Rendering of Librii concept showing a traditional reading room on the left, a shaded agora with free wi-fi in the middle, and an e-hub on the right.
A team that emerged from Rice University has launched a Kickstarter campaign to support Librii, a project that seeks to reinvent libraries and increase access to knowledge in the developing world.
The library would actively engage users as content creators, operate on a sustainable business model, and maximize the potential of high-speed information exchange. A reading room would house all physical documents, including materials requested by users and those made by users with an onsite machine that prints and binds books. The shaded area would provide free wi-fi connectivity. An e-hub would be available for a small fee and feature extensive electronic resources.
“Libraries today aren’t places where people go to absorb information in a contemplative environment, they’re places where people go to create things,” says Librii Director David Dewane. “Our goal is to get people connected to open access resources in such a way that will enable them to create content, gain access to educational materials, learn new skillsets, and ultimately provide the tools they need to flourish.”
The design of the building is impressive in its use of low-cost, sturdy materials that shape the outdoor “agora” or public space. The five members of the current team behind Librii—David Dewane, Rachel Dewane, Jeff Frey, Katie Plocheck, and Judd Swanson—all have roots at Rice University, Rice School of Architecture, or Rice Design Alliance (publisher of this blog). I saw Librii develop from a highly speculative idea to a project thoroughly developed over many hours of donated time and on-the-ground research in Ghana, where they hope to launch the pilot library.
To date, Librii has been made possible with seed funding from the World Bank Institute and with the Best Innovation Leveraging Technology award from the 2011 Dell Social Innovation Challenge. The Kickstarter campaign is made possible with 501c3 support from Architecture for Humanity, D.C., as well as support from a dedicated group of advisers and strategic partnerships, including Librarians Without Borders.

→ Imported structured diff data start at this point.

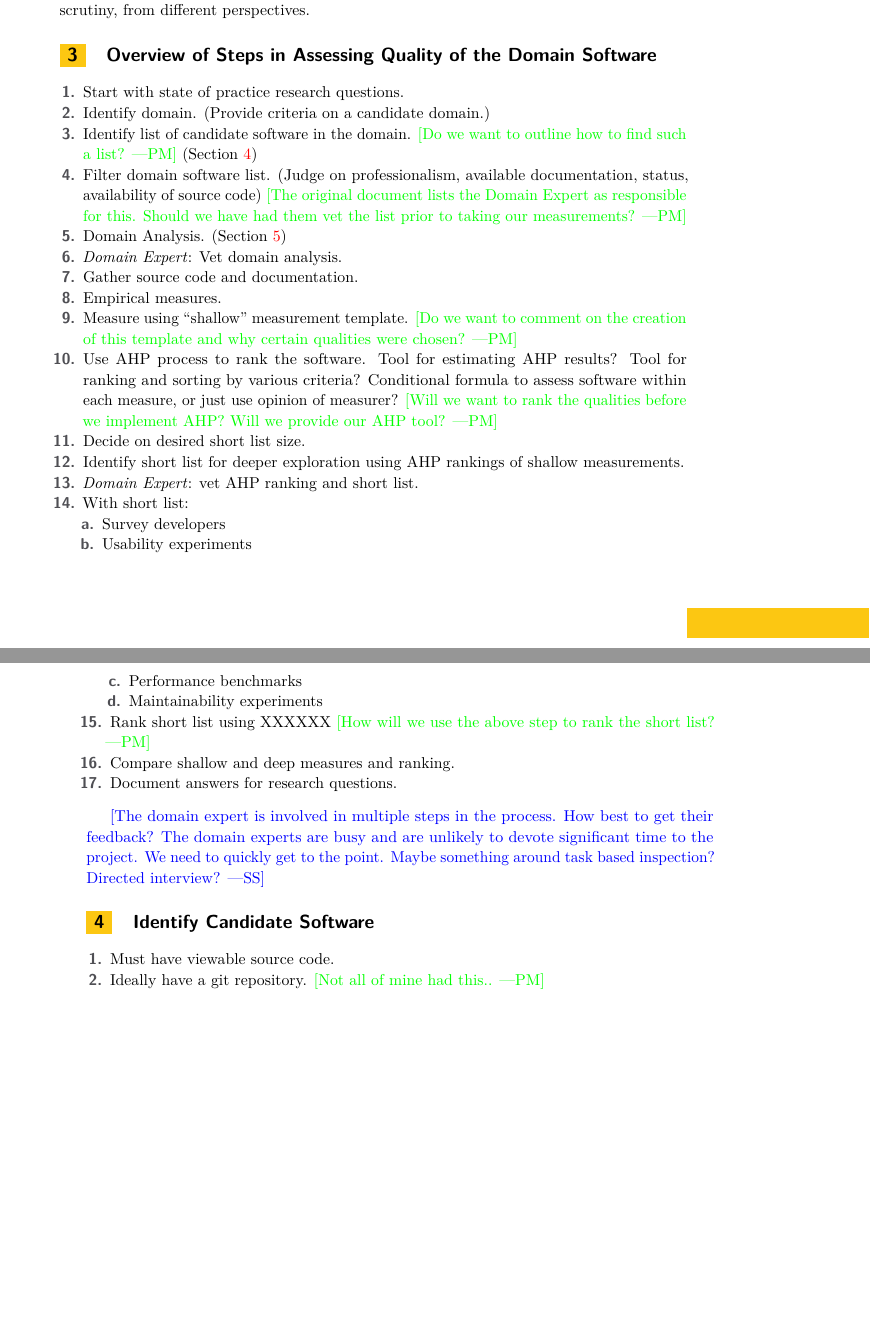
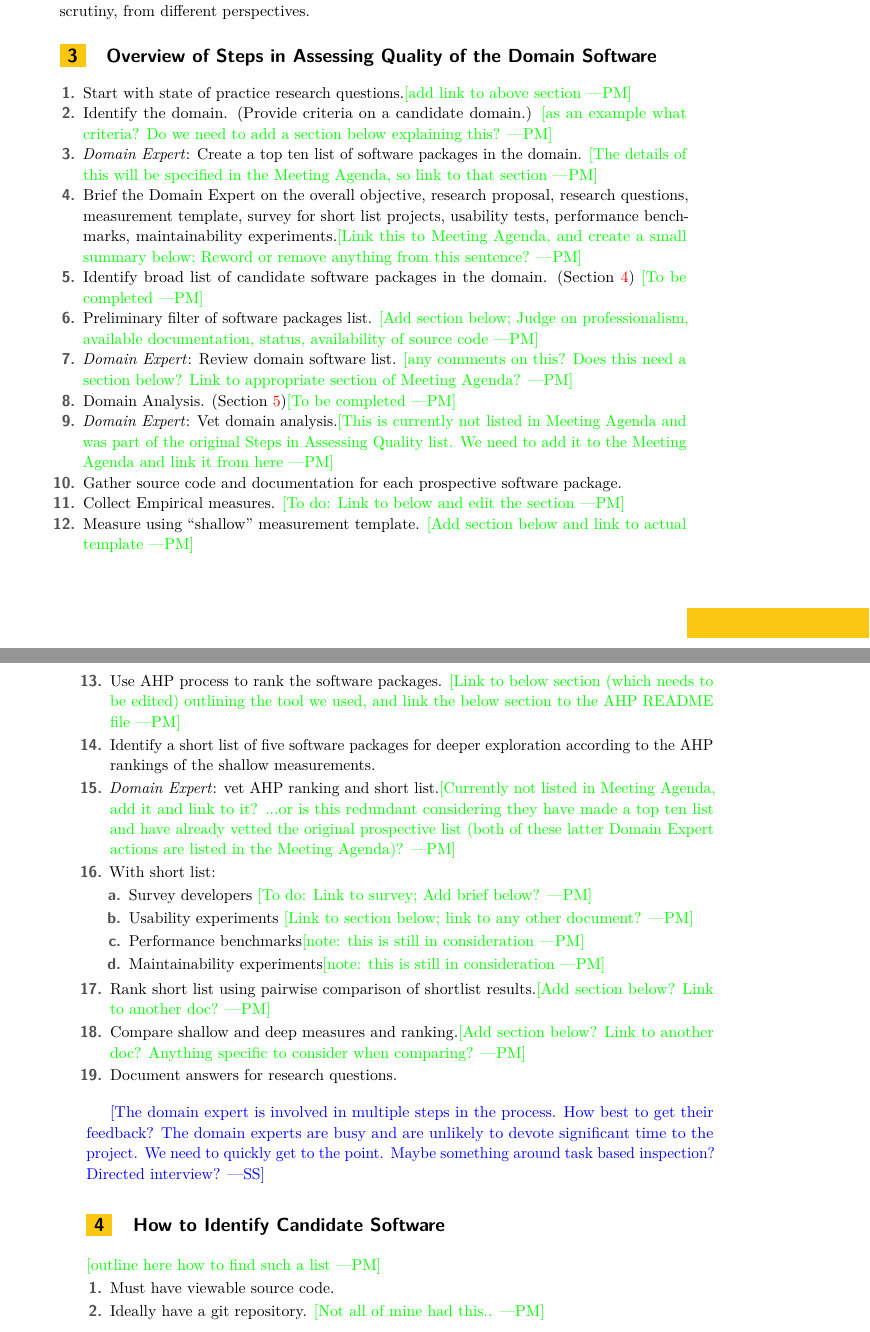
Before and after one commit to smiths/AIMSS, a LaTeX paper (StateOfPractice/Methodology/Methodology.tex): two parts of pages 3 and 4 of 11, joined at a grey line, cut so that both start at the same text, the shorter picture padded with empty space. Compiled offline with pdfLaTeX.

Commit message:
further revisions to overview of steps in assessing quality of the domain software; moved Meeting Agenda files to Methodology folder

```diff
--- a/StateOfPractice/Methodology/Methodology.tex
+++ b/StateOfPractice/Methodology/Methodology.tex
@@ -106,30 +106,30 @@ measurements are intended to force scrutiny, from different perspectives.
 \section{Overview of Steps in Assessing Quality of the Domain Software}
 
 \begin{enumerate}
-\item Start with state of practice research questions.
-\item Identify domain.  (Provide criteria on a candidate domain.)
-\item Identify list of candidate software in the domain. \pmi{Do we want to outline how to find such a list?} (Section~\ref{SecIdentifyCandSoft})
-\item Filter domain software list. (Judge on professionalism, available documentation, status, availability of source code) \pmi{The original document lists the Domain Expert as responsible for this. Should we have had them vet the list prior to taking our measurements?}
-\item Domain Analysis. (Section~\ref{SecDomainAnalysis})
-\item \emph{Domain Expert}: Vet domain analysis.
-\item Gather source code and documentation.
-\item Empirical measures.
-\item Measure using ``shallow'' measurement template. \pmi{Do we want to comment on the creation of this template and why certain qualities were chosen?}
-\item Use AHP process to rank the software.  Tool for estimating AHP results?
-  Tool for ranking and sorting by various criteria?  Conditional formula to
-  assess software within each measure, or just use opinion of measurer? \pmi{Will we want to rank the qualities before we implement AHP? Will we provide our AHP tool?}
-\item Decide on desired short list size.
-\item Identify short list for deeper exploration using AHP rankings of shallow measurements.
-\item \emph{Domain Expert}: vet AHP ranking and short list.
+\item Start with state of practice research questions.\pmi{add link to above section}
+\item Identify the domain.  (Provide criteria on a candidate domain.) \pmi{as an example what criteria? Do we need to add a section below explaining this?}
+\item \emph{Domain Expert}: Create a top ten list of software packages in the domain. \pmi{The details of this will be specified in the Meeting Agenda, so link to that section}
+\item Brief the Domain Expert on the overall objective, research proposal, research questions, measurement template, survey for short list projects, usability tests, performance benchmarks, maintainability experiments.\pmi{Link this to Meeting Agenda, and create a small summary below; Reword or remove anything from this sentence?}
+\item Identify broad list of candidate software packages in the domain. (Section~\ref{SecIdentifyCandSoft}) \pmi{To be completed}
+\item Preliminary filter of software packages list. \pmi{Add section below; Judge on professionalism, available documentation, status, availability of source code}
+\item \emph{Domain Expert}: Review domain software list. \pmi{any comments on this? Does this need a section below? Link to appropriate section of Meeting Agenda?}
+\item Domain Analysis. (Section~\ref{SecDomainAnalysis})\pmi{To be completed}
+\item \emph{Domain Expert}: Vet domain analysis.\pmi{This is currently not listed in Meeting Agenda and was part of the original Steps in Assessing Quality list. We need to add it to the Meeting Agenda and link it from here}
+\item Gather source code and documentation for each prospective software package.
+\item Collect Empirical measures. \pmi{To do: Link to below and edit the section}
+\item Measure using ``shallow'' measurement template. \pmi{Add section below and link to actual template}
+\item Use AHP process to rank the software packages. \pmi{Link to below section (which needs to be edited) outlining the tool we used, and link the below section to the AHP README file}
+\item Identify a short list of five software packages for deeper exploration according to the AHP rankings of the shallow measurements.
+\item \emph{Domain Expert}: vet AHP ranking and short list.\pmi{Currently not listed in Meeting Agenda, add it and link to it? ...or is this redundant considering they have made a top ten list and have already vetted the original prospective list (both of these latter Domain Expert actions are listed in the Meeting Agenda)?}
 \item With short list:
 \begin{enumerate}
-\item Survey developers
-\item Usability experiments
-\item Performance benchmarks
-\item Maintainability experiments
+\item Survey developers \pmi{To do: Link to survey; Add brief below?}
+\item Usability experiments \pmi{Link to section below; link to any other document?}
+\item Performance benchmarks\pmi{note: this is still in consideration}
+\item Maintainability experiments\pmi{note: this is still in consideration}
 \end{enumerate}
-\item Rank short list using XXXXXX \pmi{How will we use the above step to rank the short list?}
-\item Compare shallow and deep measures and ranking.
+\item Rank short list using pairwise comparison of shortlist results.\pmi{Add section below? Link to another doc?}
+\item Compare shallow and deep measures and ranking.\pmi{Add section below? Link to another doc? Anything specific to consider when comparing?}
 \item Document answers for research questions.
 \end{enumerate}
 
@@ -138,8 +138,8 @@ measurements are intended to force scrutiny, from different perspectives.
   significant time to the project.  We need to quickly get to the point.  Maybe
   something around task based inspection?  Directed interview?}
 
-\section{Identify Candidate Software} \label{SecIdentifyCandSoft}
-
+\section{How to Identify Candidate Software} \label{SecIdentifyCandSoft}
+\pmi{outline here how to find such a list}
 \begin{enumerate}
 \item Must have viewable source code.
 \item Ideally have a git repository. \pmi{Not all of mine had this..}
```
Also changed, not shown: StateOfPractice/Methodology/Meeting Agenda with Domain Experts.pdf (renamed from StateOfPractice/Ao-Notes/Meeting Agenda with Domain Experts.pdf), StateOfPractice/Methodology/Meeting Agenda with Domain Experts.tex (renamed from StateOfPractice/Ao-Notes/Meeting Agenda with Domain Experts.tex), StateOfPractice/Methodology/Methodology.pdf.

If the Kickstarter campaign succeeds, Librii will fabricate the pilot library. They are more than halfway to their goal of $50,000. If they cannot raise the remaining money, the pledges will be vacated. They are at a critical moment after two-and-a-half years of preparation. Building the pilot will be a crucial first step towards realizing the organization’s long-term goal of seeing a new wave of library construction echoing the Carnegie endowment that built more than 2,500 libraries globally, 100 years ago.